At Google's Developer Day event on May 31st, the company announced Google Gears, an open-source technology for creating off-line Web applications. You may think of "offline Web" as an oxymoron, but this type of technology is sorely needed to get around a key limitation of SaaS - the ability to use your SaaS applications when you're disconnected from the Internet.
At Google's Developer Day event on May 31st, the company announced Google Gears, an open-source technology for creating offline Web applications.
For those of you who think "offline Web" is an oxymoron, perhaps you're right. However, this type of technology is sorely needed to get around a key limitation of SaaS - the ability to use your SaaS applications when you're disconnected from the Internet.I call this the "airplane factor." As sales guys are flying around, they find that lack of access to customer and sales information limits productivity. Salesforce.com has provided some capabilities to work around this problem since 2003, but the fact that Google is on board could mean that the other SaaS vendors will have a quick solution, and soon.
From this article on eWeek.com, we get a better feeling about Google Gears from Bret Taylor, head of Google developer programs.
"Taylor said he believes Google Gears marks an important step in the evolution of Web applications because it addresses the issue of availability of data and applications when there's no Internet connection available, or when a connection is slow or unreliable."
What's more interesting here is not the capabilities of technology such as Google Gears -that's really old news - but the fact that Google is in the game with something that's both open and cheap. Thus, developers will latch on to the product quickly, and SaaS vendors will find that off-line productivity, while complex, is something they can offer their clients, and get around an objection that many potential users have when it comes to SaaS.
Some of the core problems to consider are both data synchronization and security. When providing the convenience of off-line access, there needs to be a mechanism to sync the off-line data with the on-line data while ensuring data integrity. Moreover, the data must be secure. Barely a week goes by without hearing about a laptop lost or stolen that contained sensitive information. The information stored on the laptop needs to be encrypted and thus unreadable if it falls into the wrong hands.

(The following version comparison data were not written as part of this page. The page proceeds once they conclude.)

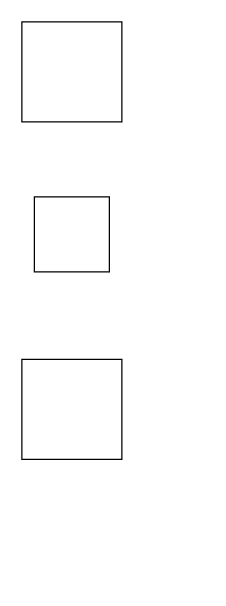
This is Untitled Diagram.drawio from xiaogangdengdai/firstDemo, a draw.io file, before an edit. Source tidied: cells renumbered, new cells numbered last; positions are measured from the earlier drawing's top-left corner, leaving out a move shared by most shapes. Both pictures are drawn from the tidied source at 125%, with x=0, y=0 at pixel (21, 21).
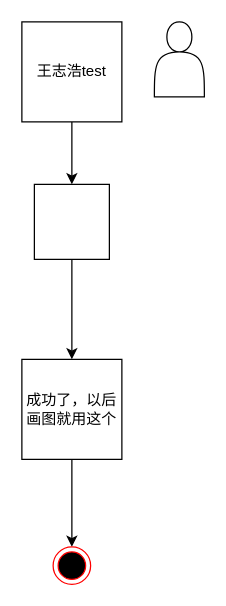
Above is the later version.

What changed in the source:
```diff
@@
 <mxGraphModel>
   <root>
     <mxCell id="0" />
     <mxCell id="1" parent="0" />
-    <mxCell id="2" style="whiteSpace=wrap;html=1;" parent="1" vertex="1">
+    <mxCell id="2" value="王志浩test" style="whiteSpace=wrap;html=1;" parent="1" vertex="1">
       <mxGeometry width="80" height="80" as="geometry" />
     </mxCell>
+    <mxCell id="5" style="edgeStyle=orthogonalEdgeStyle;rounded=0;jettySize=auto;html=1;exitX=0.5;exitY=1;exitDx=0;exitDy=0;" parent="1" edge="1" source="3" target="4">
+      <mxGeometry relative="1" as="geometry" />
+    </mxCell>
     <mxCell id="3" style="whiteSpace=wrap;html=1;" parent="1" vertex="1">
-      <mxGeometry x="10" y="140" width="60" height="60" as="geometry" />
+      <mxGeometry x="10" y="130" width="60" height="60" as="geometry" />
     </mxCell>
+    <mxCell id="6" style="edgeStyle=orthogonalEdgeStyle;rounded=0;jettySize=auto;html=1;exitX=0.5;exitY=1;exitDx=0;exitDy=0;" parent="1" edge="1" source="4" target="9">
+      <mxGeometry relative="1" as="geometry" />
+    </mxCell>
-    <mxCell id="4" style="whiteSpace=wrap;html=1;" parent="1" vertex="1">
+    <mxCell id="4" value="成功了，以后画图就用这个" style="whiteSpace=wrap;html=1;" parent="1" vertex="1">
       <mxGeometry y="270" width="80" height="80" as="geometry" />
     </mxCell>
+    <mxCell id="7" style="endArrow=classic;html=1;" parent="1" edge="1" source="2" target="3">
+      <mxGeometry relative="1" as="geometry" />
+    </mxCell>
+    <mxCell id="8" style="shape=actor;whiteSpace=wrap;html=1;" parent="1" vertex="1">
+      <mxGeometry x="106" width="40" height="60" as="geometry" />
+    </mxCell>
+    <mxCell id="9" style="ellipse;html=1;shape=endState;fillColor=#000000;strokeColor=#ff0000;" parent="1" vertex="1">
+      <mxGeometry x="25" y="420" width="30" height="30" as="geometry" />
+    </mxCell>
   </root>
 </mxGraphModel>
```
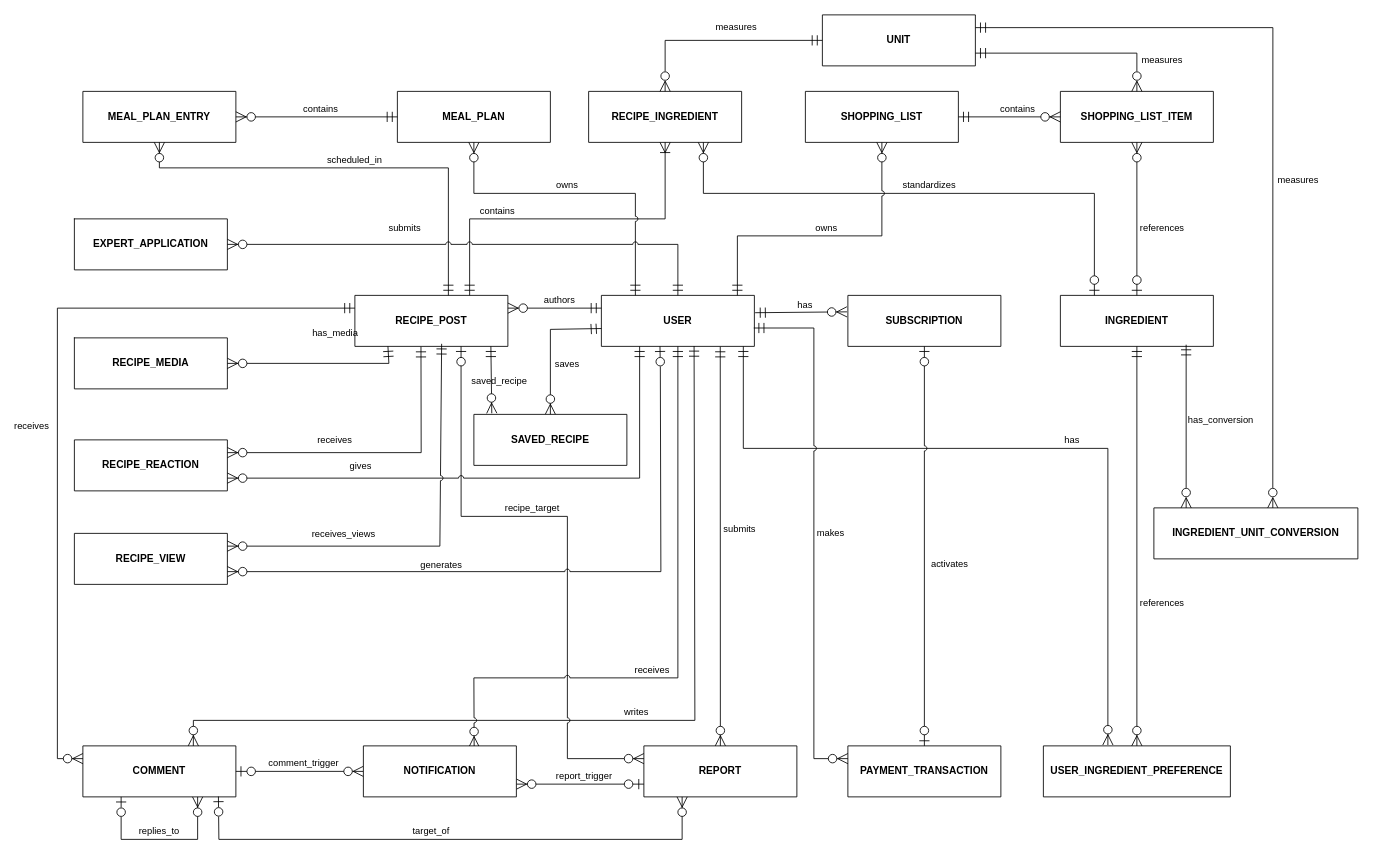
This is docs/diagrams/ERD/conceptual-erd-v1.0.0.drawio from NgaiLong49423/vegetarian-support-system, a draw.io file, before an edit. Source tidied: cells renumbered, new cells numbered last; positions are measured from the earlier drawing's top-left corner, leaving out a move shared by most shapes. Both pictures are drawn from the tidied source at 85%, with x=0, y=0 at pixel (57, 14).
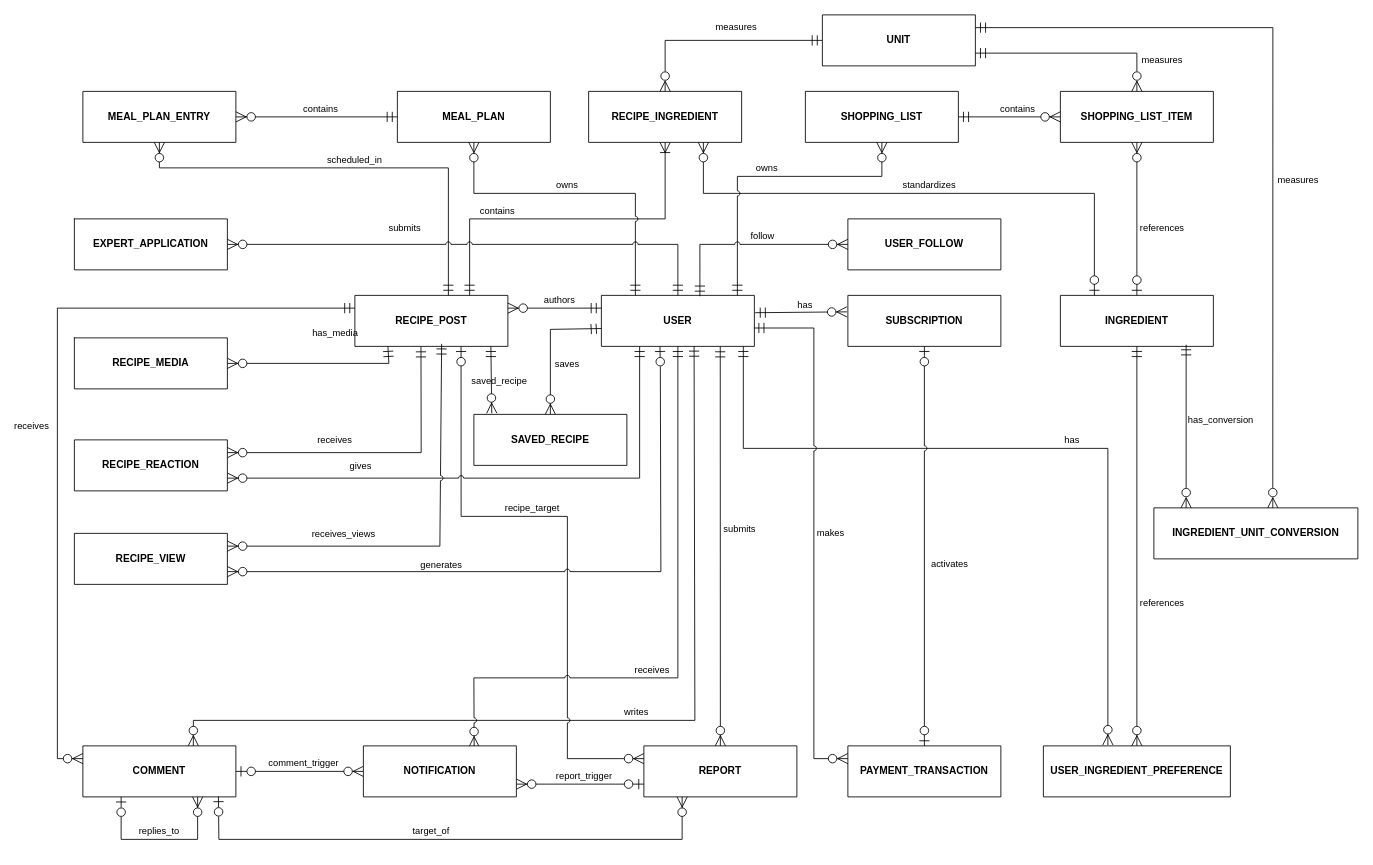
Above is the later version.

The change refers to these unchanged cells:
```xml
<mxCell id="2" value="USER" style="shape=table;startSize=60;whiteSpace=wrap;childLayout=tableLayout;rowLines=1;fontStyle=1;align=center;labelBackgroundColor=none;" parent="1" vertex="1">
  <mxGeometry x="640" y="330" width="180" height="60" as="geometry" />
</mxCell>
<mxCell id="11" value="SHOPPING_LIST" style="shape=table;startSize=60;whiteSpace=wrap;childLayout=tableLayout;rowLines=1;fontStyle=1;align=center;labelBackgroundColor=none;" parent="1" vertex="1">
  <mxGeometry x="880" y="90" width="180" height="60" as="geometry" />
</mxCell>
```

What changed in the source:
```diff
@@
     <mxCell id="29" value="owns" style="startArrow=ERmandOne;startSize=10;endArrow=ERzeroToMany;endSize=10;rounded=0;jumpStyle=arc;labelBackgroundColor=none;fontColor=default;edgeStyle=orthogonalEdgeStyle;startFill=0;" parent="1" edge="1" source="2" target="11">
       <mxGeometry y="10" relative="1" as="geometry">
         <Array as="points">
-          <mxPoint x="800" y="260" />
-          <mxPoint x="970" y="260" />
+          <mxPoint x="800" y="190" />
+          <mxPoint x="970" y="190" />
         </Array>
       </mxGeometry>
     </mxCell>
@@
+    <mxCell id="58" value="USER_FOLLOW" style="shape=table;startSize=60;whiteSpace=wrap;childLayout=tableLayout;rowLines=1;fontStyle=1;align=center;labelBackgroundColor=none;" parent="1" vertex="1">
+      <mxGeometry x="930" y="240" width="180" height="60" as="geometry" />
+    </mxCell>
+    <mxCell id="59" value="follow" style="startArrow=ERmandOne;startSize=10;endArrow=ERzeroToMany;endSize=10;rounded=0;jumpStyle=arc;labelBackgroundColor=none;fontColor=default;startFill=0;exitX=0.644;exitY=0.017;exitDx=0;exitDy=0;exitPerimeter=0;entryX=0;entryY=0.5;entryDx=0;entryDy=0;edgeStyle=orthogonalEdgeStyle;" parent="1" edge="1" source="2" target="58">
+      <mxGeometry x="0.15" y="10" relative="1" as="geometry" />
+    </mxCell>
```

The use of technology such as Google Gears goes well beyond SaaS, including the ability to manage content off-line from any browser-based application that needs to function in a disconnected environment. I, for one, would find that to be very useful given the number of hours that I'm sitting in 23B, on some flight to somewhere.
Count on the use of off-line data access technology to increase dramatically in the near future, for both SaaS and other uses. Clearly we are moving to a connected world that needs to accommodate times when we are disconnected.
Application integration and service oriented architecture expert David Linthicum heads the product development, implementation and strategy consulting firm The Linthicum Group. Write him at firstname.lastname@example.org.At Google's Developer Day event on May 31st, the company announced Google Gears, an open-source technology for creating off-line Web applications. You may think of "offline Web" as an oxymoron, but this type of technology is sorely needed to get around a key limitation of SaaS - the ability to use your SaaS applications when you're disconnected from the Internet.
2014 Next-Gen WAN SurveyWhile 68% say demand for WAN bandwidth will increase, just 15% are in the process of bringing new services or more capacity online now. For 26%, cost is the problem. Enter vendors from Aryaka to Cisco to Pertino, all looking to use cloud to transform how IT delivers wide-area connectivity.
Server Market SplitsvilleJust because the server market's in the doldrums doesn't mean innovation has ceased. Far from it -- server technology is enjoying the biggest renaissance since the dawn of x86 systems. But the primary driver is now service providers, not enterprises.
InformationWeek Must Reads Oct. 21, 2014InformationWeek's new Must Reads is a compendium of our best recent coverage of digital strategy. Learn why you should learn to embrace DevOps, how to avoid roadblocks for digital projects, what the five steps to API management are, and more.